“College affordability was a big concern then [in 2011], and it is an even bigger concern now,” Perna said. “Now, I think there's also a lot of attention on the rates of borrowing, and the amount that people are borrowing. The attention to free college and College Promise really reflects the degree of concern about how people can afford the cost of college.”
The Golden Quill Award is presented each year at the NASFAA National Conference to an individual or individuals chosen for their contributions to the literature on student financial aid. The award is named in honor of Bob Huff, former director of financial aid at Stanford University and himself an outstanding contributor to the scholarly literature on student aid. Bob received the first Golden Quill Award in 1984.

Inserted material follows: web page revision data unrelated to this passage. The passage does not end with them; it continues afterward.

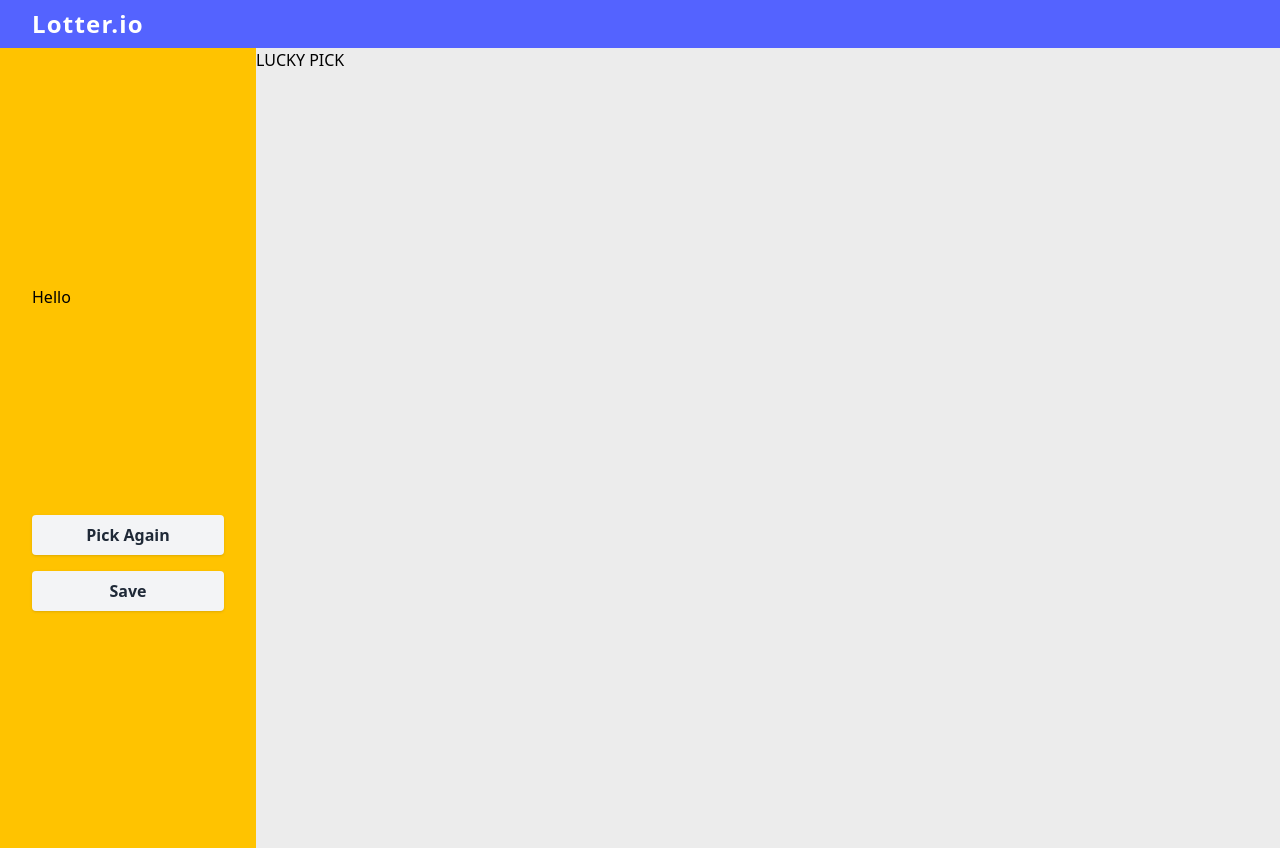
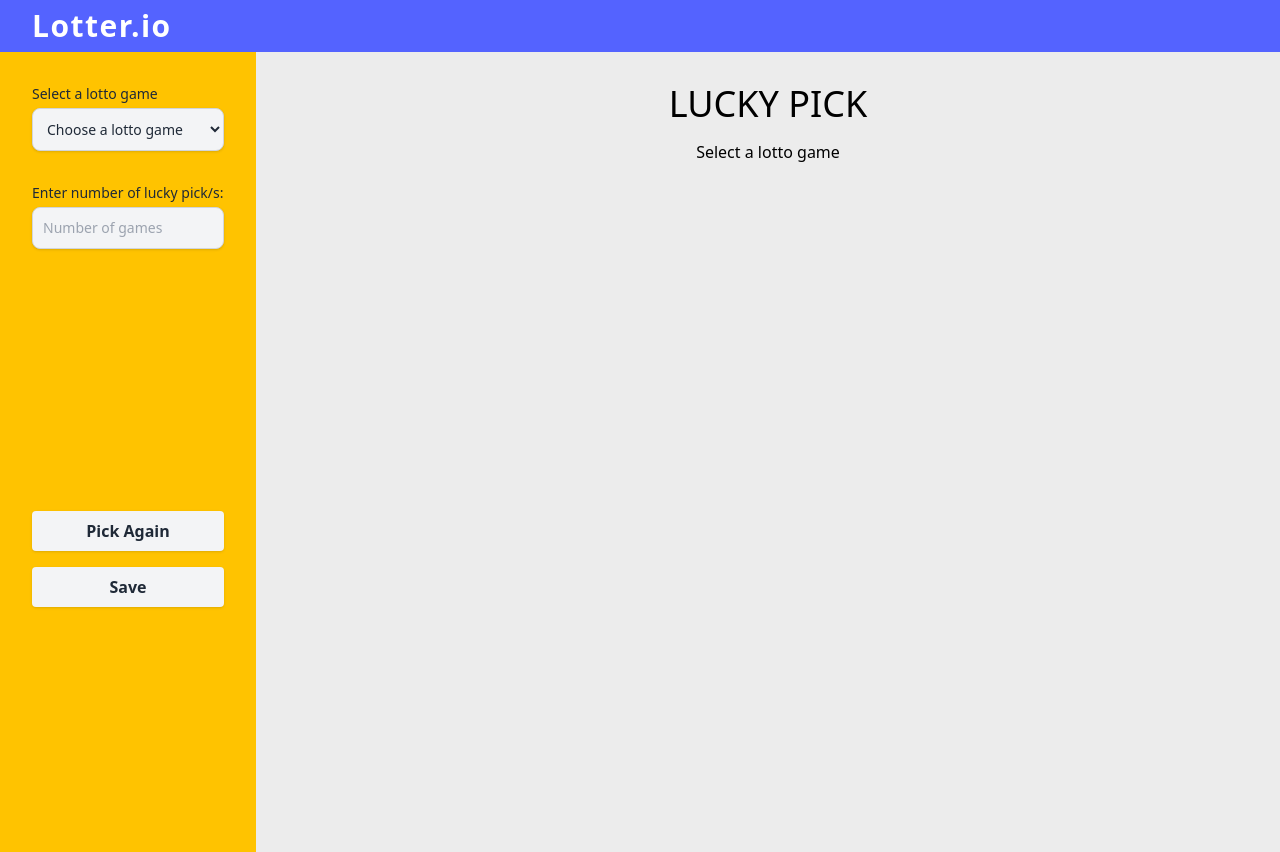
Before and after one commit to ljlabitag/Lotter.io, a Next.js app: page / in a window 1280 px wide. Built offline with nearby package versions, Linux system fonts and the light colour scheme.

Commit message:
Updated sidebar, navbar, and lucky_pick components

```diff
--- a/app/head.js
+++ b/app/head.js
@@ -1,3 +1,4 @@
+
 export default function Head() {
   return (
     <>
--- a/app/layout.js
+++ b/app/layout.js
@@ -1,4 +1,4 @@
-import './globals.css'
+import './globals.css';
 
 export default function RootLayout({ children }) {
   return (
--- /dev/null
+++ b/app/lucky_pick.js
@@ -0,0 +1,11 @@
+
+export default function LuckyPick() {
+    return (
+        <div className="flex basis-4/5 bg-[#ECECEC] justify-center">
+            <div className="flex flex-col w-full">
+                <h1 className="text-4xl mt-8 mx-auto">LUCKY PICK</h1>
+                <p className="mt-4 mx-auto">Select a lotto game</p>
+            </div>
+        </div>
+    )
+}
--- a/app/page.js
+++ b/app/page.js
@@ -3,6 +3,7 @@ import { Inter } from '@next/font/google'
 import styles from './page.module.css'
 import Navbar from '@/components/navbar/navbar';
 import Sidebar from '@/components/sidebar/sidebar';
+import LuckyPick from './lucky_pick';
 
 const inter = Inter({ subsets: ['latin'] })
 
@@ -12,12 +13,7 @@ export default function Home() {
       <Navbar />
       <div className="flex flex-row min-h-screen">
         <Sidebar />
-        <div className="basis-4/5 bg-[#ECECEC]">
-          <h1 className="justify-center">LUCKY PICK</h1>
-          <div>
-
-          </div>
-        </div>
+        <LuckyPick />
       </div>
     </div>
   )
--- a/components/navbar/navbar.js
+++ b/components/navbar/navbar.js
@@ -2,7 +2,7 @@
 export default function Navbar() {
     return (
         <nav className="bg-[#5463FF] py-2">
-            <div className="text-white text-2xl text-left font-extrabold pl-8 tracking-wider">Lotter.io</div>
+            <div className="text-white text-3xl text-left font-extrabold pl-8 tracking-wider">Lotter.io</div>
         </nav>
     )
 }
--- a/components/sidebar/sidebar.js
+++ b/components/sidebar/sidebar.js
@@ -2,11 +2,26 @@ import styles from "./sidebar.module.css";
 
 export default function Sidebar() {
     return (
-        <div className="flex flex-col basis-1/5 justify-evenly p-8 bg-[#FFC300]">
-            <div className="flex flex-row ">
-                <a>Hello</a>
+        <div className="flex flex-col basis-1/5 justify-start p-8 bg-[#FFC300]">
+            <div className="flex flex-col mb-8">
+                <div className="flex flex-col mb-4">
+                    <label htmlFor="game" className="mb-1 text-sm font-medium text-gray-800">Select a lotto game</label>
+                    <select id="game" className="bg-gray-100 border border-gray-300 text-gray-800 text-sm rounded-lg  focus:ring-blue-500 focus:border-blue-500 w-full p-2.5 shadow">
+                        <option selected>Choose a lotto game</option>
+                        <option value="42">Lotto 6/42</option>
+                        <option value="45">Megalotto 6/45</option>
+                        <option value="49">Superlotto 6/49</option>
+                        <option value="55">Grand Lotto 6/55</option>
+                        <option value="58">Ultra Lotto 6/58</option>
+                    </select>
+                </div>
+
+                <div className="flex flex-col my-4">
+                    <label htmlFor="gamesNumber" className="mb-1 text-sm font-medium text-gray-800">Enter number of lucky pick/s:</label>
+                    <input id="gamesNumber" type="number" min="1" max="10" placeholder="Number of games" className="bg-gray-100 border border-gray-300 text-gray-800 text-sm rounded-lg  focus:ring-blue-500 focus:border-blue-500 w-full p-2.5 shadow" ></input>
+                </div>
             </div>
-            <div className="flex flex-col gap-4">
+            <div className="flex flex-col gap-4 my-auto">
                 <button type="button" className="bg-gray-100 hover:bg-[#FF1818] hover:text-[#ECECEC] text-gray-800 font-bold py-2 px-4 rounded shadow items-center">
                     Pick Again
                 </button>
```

Since then, a list of brilliant authors, researchers, and higher education advocates — including Perna — have been presented with the Golden Quill Award.
Since receiving the Golden Quill Award, Perna has also taken on more leadership roles — serving as president of the Association for the Study of Higher Education from 2014 to 2015, and as the past chair of Penn’s faculty senate.
In her professional life, Perna said that she’s looking forward in this new year to “how conversations around college affordability continue to unfold leading up to and post the presidential election.”
On a more personal level, Perna is currently figuring out — alongside her husband — what it means to be an empty nester, and is excited to build in opportunities to visit her kids.
Award nominations for NASFAA’s 2020 Conference close February 14. Submit your nominations for the Robert P. Huff Golden Quill Award and other awards today.
Publication Date: 1/8/2020